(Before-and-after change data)

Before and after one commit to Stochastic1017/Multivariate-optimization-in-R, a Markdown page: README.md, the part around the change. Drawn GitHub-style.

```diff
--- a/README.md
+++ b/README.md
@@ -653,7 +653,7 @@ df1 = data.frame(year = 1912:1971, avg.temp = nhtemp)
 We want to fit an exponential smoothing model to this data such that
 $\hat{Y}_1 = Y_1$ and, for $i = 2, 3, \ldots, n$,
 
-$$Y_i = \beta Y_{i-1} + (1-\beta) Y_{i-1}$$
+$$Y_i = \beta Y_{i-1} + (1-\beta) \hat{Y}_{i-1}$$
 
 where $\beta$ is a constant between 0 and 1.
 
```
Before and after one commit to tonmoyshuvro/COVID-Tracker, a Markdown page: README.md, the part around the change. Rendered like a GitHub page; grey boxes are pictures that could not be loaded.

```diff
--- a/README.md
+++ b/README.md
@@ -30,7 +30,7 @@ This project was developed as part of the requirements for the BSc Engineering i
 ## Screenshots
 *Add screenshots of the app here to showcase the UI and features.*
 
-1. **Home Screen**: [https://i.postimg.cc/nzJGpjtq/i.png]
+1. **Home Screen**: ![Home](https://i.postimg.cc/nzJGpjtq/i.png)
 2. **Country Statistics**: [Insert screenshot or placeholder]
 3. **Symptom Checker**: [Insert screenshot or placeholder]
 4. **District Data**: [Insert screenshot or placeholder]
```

• Task instructions
Copy out every line in the records where the word "placeholder" is found.

• Answer below
 2. **Country Statistics**: [Insert screenshot or placeholder]
 3. **Symptom Checker**: [Insert screenshot or placeholder]
 4. **District Data**: [Insert screenshot or placeholder]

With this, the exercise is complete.